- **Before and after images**
────────────────
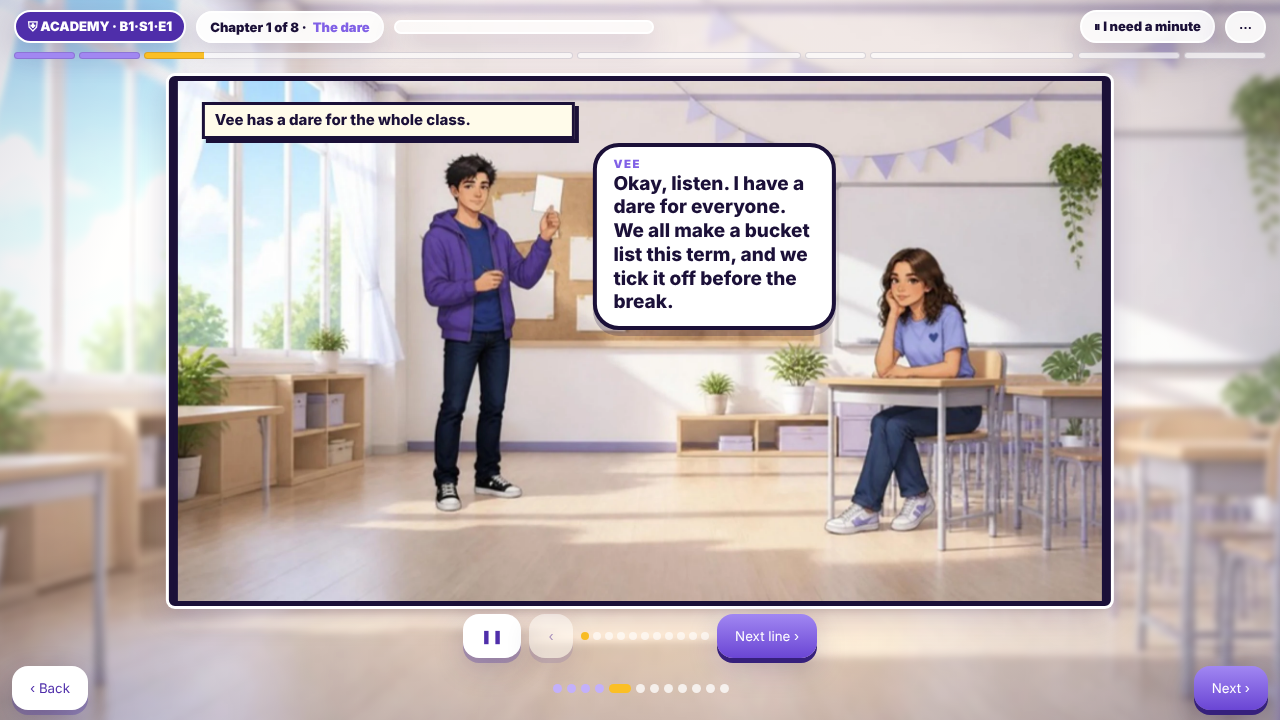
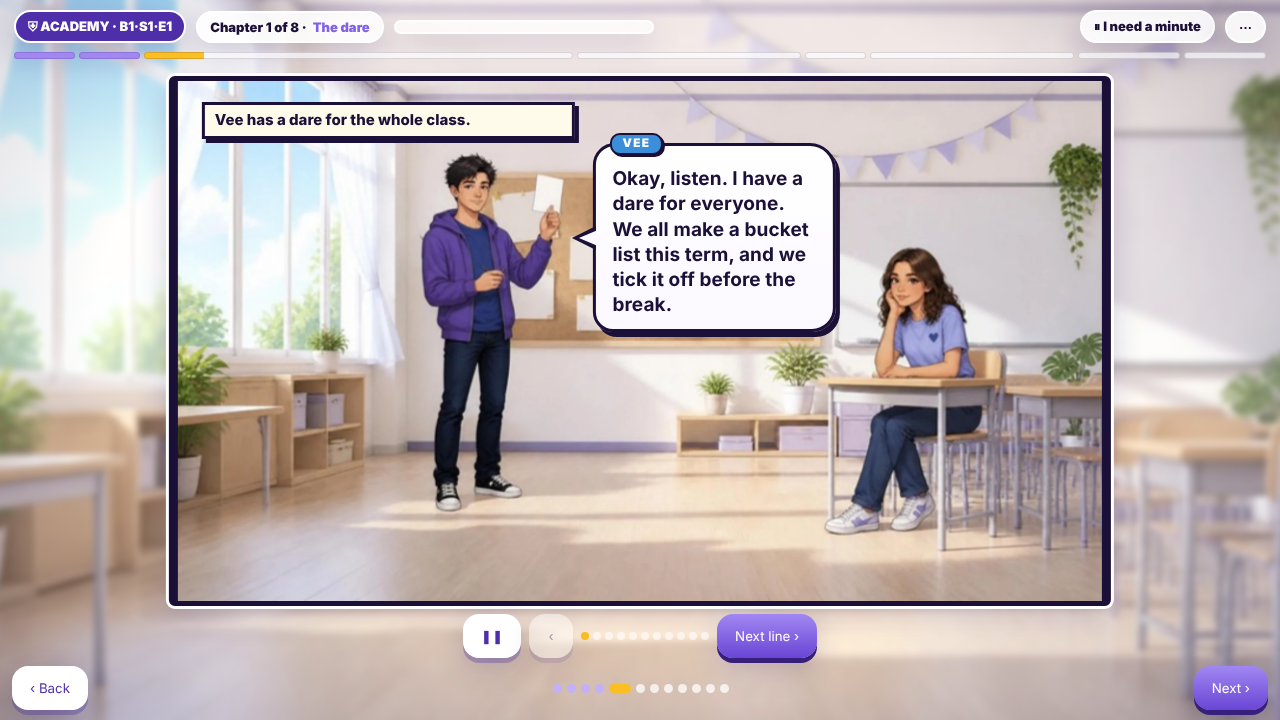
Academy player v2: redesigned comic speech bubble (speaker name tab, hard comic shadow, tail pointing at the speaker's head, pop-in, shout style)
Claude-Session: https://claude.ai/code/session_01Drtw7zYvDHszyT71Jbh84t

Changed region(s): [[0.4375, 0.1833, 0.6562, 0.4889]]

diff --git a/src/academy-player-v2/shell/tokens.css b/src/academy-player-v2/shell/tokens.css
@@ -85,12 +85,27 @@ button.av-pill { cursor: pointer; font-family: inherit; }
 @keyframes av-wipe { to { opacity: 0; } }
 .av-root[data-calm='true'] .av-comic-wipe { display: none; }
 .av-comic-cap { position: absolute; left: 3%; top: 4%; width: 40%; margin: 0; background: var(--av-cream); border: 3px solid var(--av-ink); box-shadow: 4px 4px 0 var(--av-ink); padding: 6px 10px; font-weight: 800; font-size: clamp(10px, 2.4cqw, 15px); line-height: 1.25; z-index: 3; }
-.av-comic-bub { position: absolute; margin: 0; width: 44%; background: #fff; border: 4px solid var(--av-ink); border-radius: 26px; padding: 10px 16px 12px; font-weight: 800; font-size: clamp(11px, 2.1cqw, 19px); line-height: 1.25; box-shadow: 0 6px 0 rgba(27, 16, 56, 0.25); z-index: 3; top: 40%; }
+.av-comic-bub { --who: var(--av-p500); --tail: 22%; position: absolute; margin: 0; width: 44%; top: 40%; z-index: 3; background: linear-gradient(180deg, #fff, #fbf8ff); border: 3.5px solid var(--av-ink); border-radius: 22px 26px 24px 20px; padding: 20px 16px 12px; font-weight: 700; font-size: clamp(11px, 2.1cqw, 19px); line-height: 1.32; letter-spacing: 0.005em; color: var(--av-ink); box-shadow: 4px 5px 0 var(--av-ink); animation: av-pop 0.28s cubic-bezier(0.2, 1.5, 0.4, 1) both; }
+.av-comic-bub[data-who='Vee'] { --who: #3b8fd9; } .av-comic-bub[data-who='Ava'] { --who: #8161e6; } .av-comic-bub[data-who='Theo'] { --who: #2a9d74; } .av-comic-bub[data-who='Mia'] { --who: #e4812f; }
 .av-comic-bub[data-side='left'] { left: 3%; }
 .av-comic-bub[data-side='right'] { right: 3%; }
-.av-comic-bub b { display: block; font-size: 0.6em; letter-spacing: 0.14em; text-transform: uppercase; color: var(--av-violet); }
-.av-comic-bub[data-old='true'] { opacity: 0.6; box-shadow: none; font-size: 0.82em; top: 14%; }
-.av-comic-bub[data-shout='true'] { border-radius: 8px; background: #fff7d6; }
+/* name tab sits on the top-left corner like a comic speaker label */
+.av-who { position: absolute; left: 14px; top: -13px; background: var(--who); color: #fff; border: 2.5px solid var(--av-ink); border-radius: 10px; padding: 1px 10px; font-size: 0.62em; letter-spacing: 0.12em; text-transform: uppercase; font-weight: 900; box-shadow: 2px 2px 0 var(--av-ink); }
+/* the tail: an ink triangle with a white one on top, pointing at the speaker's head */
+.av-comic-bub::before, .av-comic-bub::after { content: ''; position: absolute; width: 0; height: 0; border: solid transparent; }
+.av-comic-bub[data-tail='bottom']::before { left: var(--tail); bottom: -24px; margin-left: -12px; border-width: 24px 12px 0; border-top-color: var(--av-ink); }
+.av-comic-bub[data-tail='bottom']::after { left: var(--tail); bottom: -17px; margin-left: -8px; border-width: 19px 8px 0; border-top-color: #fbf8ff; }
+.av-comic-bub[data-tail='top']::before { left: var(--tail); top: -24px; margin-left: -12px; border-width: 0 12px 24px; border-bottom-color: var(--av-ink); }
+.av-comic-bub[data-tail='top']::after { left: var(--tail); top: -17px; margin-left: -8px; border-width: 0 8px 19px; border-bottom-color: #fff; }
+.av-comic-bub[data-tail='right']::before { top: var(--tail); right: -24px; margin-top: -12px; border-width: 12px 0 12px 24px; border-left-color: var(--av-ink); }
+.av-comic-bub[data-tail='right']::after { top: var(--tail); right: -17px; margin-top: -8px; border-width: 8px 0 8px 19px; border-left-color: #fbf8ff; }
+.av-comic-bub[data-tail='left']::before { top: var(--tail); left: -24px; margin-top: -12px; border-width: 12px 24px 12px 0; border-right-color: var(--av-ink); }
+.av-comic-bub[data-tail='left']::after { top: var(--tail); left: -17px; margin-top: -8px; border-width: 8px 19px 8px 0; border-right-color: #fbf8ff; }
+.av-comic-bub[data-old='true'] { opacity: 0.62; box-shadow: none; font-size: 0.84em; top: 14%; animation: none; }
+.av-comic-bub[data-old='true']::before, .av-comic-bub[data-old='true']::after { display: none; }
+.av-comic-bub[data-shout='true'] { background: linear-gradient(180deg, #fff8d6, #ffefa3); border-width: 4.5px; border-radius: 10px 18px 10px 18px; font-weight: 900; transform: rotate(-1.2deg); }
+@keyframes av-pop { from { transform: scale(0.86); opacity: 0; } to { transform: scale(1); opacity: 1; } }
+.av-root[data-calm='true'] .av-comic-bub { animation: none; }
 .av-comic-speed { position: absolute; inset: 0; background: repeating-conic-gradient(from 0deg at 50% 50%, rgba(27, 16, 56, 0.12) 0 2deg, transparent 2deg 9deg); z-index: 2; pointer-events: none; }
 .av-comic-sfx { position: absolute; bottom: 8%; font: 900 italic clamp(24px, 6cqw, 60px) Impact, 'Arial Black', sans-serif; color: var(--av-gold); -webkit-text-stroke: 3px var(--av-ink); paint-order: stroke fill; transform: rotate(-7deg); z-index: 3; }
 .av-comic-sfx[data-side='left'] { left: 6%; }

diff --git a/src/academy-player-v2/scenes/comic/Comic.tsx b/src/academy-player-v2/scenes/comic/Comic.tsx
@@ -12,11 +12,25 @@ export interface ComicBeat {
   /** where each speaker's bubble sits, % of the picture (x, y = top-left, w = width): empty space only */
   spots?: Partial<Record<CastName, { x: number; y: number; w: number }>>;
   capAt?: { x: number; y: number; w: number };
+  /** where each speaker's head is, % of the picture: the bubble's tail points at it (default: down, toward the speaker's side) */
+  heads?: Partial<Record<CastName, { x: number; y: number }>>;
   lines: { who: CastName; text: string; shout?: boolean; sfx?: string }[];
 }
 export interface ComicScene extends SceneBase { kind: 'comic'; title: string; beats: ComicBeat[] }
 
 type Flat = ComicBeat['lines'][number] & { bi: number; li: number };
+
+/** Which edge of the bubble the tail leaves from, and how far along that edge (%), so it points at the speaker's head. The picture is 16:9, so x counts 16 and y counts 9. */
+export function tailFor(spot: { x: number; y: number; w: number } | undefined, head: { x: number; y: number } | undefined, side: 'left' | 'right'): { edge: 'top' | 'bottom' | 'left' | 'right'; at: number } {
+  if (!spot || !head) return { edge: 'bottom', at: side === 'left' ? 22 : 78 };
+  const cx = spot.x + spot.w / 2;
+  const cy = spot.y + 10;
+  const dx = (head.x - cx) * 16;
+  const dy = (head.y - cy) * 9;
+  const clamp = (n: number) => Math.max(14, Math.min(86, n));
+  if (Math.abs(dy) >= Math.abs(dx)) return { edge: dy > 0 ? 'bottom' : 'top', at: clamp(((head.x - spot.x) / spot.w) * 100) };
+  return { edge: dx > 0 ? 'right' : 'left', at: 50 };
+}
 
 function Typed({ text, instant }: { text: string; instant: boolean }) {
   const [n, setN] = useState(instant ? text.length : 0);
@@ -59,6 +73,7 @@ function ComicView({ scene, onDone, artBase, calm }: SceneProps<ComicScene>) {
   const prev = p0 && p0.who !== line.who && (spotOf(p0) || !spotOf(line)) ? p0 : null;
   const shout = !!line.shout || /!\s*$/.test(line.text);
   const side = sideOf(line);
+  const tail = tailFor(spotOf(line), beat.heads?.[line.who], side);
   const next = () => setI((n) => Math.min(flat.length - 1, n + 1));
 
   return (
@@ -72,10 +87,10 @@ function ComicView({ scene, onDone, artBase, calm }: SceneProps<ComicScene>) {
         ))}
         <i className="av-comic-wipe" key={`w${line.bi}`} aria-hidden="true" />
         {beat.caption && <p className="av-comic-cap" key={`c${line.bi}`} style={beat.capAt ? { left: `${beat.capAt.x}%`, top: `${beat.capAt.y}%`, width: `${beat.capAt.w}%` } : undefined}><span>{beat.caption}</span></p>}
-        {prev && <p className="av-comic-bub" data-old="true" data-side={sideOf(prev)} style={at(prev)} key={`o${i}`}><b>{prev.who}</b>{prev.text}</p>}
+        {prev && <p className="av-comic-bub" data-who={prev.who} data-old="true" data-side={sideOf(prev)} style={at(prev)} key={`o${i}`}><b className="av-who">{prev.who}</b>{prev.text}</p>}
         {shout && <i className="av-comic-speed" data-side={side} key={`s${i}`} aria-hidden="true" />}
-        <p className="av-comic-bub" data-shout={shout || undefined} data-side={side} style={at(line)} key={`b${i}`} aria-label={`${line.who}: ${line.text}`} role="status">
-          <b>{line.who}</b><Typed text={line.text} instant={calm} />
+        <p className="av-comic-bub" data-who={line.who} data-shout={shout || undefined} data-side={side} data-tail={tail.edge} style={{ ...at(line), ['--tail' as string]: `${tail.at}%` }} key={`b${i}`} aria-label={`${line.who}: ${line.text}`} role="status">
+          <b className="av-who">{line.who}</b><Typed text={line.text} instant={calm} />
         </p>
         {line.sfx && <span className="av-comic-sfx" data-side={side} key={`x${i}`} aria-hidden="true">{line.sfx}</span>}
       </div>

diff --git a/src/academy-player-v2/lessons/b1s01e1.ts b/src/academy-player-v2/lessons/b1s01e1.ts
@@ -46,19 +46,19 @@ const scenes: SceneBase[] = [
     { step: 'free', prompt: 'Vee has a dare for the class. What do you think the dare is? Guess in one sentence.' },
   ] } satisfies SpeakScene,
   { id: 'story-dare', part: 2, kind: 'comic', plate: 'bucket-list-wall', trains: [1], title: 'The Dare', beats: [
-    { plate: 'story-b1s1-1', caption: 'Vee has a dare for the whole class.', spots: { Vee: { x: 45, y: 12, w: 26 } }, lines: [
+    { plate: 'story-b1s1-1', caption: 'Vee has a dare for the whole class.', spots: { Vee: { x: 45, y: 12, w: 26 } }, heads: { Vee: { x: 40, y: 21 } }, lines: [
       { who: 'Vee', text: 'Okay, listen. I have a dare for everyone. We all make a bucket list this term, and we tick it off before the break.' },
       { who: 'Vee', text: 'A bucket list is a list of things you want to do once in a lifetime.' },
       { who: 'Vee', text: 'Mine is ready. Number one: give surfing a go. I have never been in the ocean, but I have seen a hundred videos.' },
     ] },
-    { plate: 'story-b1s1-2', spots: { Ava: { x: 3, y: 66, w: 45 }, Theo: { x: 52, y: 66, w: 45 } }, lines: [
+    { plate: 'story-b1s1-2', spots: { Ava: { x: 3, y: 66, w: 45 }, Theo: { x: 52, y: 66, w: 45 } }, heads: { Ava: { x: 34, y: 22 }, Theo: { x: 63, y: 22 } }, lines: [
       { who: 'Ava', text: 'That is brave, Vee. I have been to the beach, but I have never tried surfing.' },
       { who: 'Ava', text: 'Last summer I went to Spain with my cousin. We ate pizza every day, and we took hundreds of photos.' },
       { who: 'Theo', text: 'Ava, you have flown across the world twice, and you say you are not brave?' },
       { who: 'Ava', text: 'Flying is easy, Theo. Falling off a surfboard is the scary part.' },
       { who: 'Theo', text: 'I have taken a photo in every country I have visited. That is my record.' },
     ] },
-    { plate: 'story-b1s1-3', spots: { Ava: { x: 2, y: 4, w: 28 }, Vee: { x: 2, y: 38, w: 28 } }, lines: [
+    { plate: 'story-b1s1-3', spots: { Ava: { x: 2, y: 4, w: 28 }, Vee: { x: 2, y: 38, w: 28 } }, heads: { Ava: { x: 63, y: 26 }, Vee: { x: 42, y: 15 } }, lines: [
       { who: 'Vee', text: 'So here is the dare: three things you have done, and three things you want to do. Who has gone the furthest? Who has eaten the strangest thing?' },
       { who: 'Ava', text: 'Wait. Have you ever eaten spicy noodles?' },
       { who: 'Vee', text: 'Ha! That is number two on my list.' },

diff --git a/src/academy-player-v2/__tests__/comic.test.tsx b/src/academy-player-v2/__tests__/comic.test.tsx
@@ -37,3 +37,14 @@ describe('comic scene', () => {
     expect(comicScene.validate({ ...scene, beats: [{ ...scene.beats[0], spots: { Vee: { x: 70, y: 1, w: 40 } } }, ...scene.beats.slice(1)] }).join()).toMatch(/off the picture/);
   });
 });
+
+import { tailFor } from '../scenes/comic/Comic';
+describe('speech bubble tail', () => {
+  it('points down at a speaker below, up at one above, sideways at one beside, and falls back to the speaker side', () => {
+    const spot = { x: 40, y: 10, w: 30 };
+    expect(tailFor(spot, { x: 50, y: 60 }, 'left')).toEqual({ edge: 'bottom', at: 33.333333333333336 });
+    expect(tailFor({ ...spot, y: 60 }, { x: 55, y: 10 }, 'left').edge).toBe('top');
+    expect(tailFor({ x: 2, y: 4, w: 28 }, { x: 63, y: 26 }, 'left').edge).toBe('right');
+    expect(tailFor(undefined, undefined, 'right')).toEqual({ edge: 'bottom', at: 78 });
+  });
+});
────────────────
- **PROBLEM DETAILS**
Go through the entries above and pull out each line with "hidden" in it.

- **ANSWER BELOW**
         <i className="av-comic-wipe" key={`w${line.bi}`} aria-hidden="true" />
         {shout && <i className="av-comic-speed" data-side={side} key={`s${i}`} aria-hidden="true" />}
         {line.sfx && <span className="av-comic-sfx" data-side={side} key={`x${i}`} aria-hidden="true">{line.sfx}</span>}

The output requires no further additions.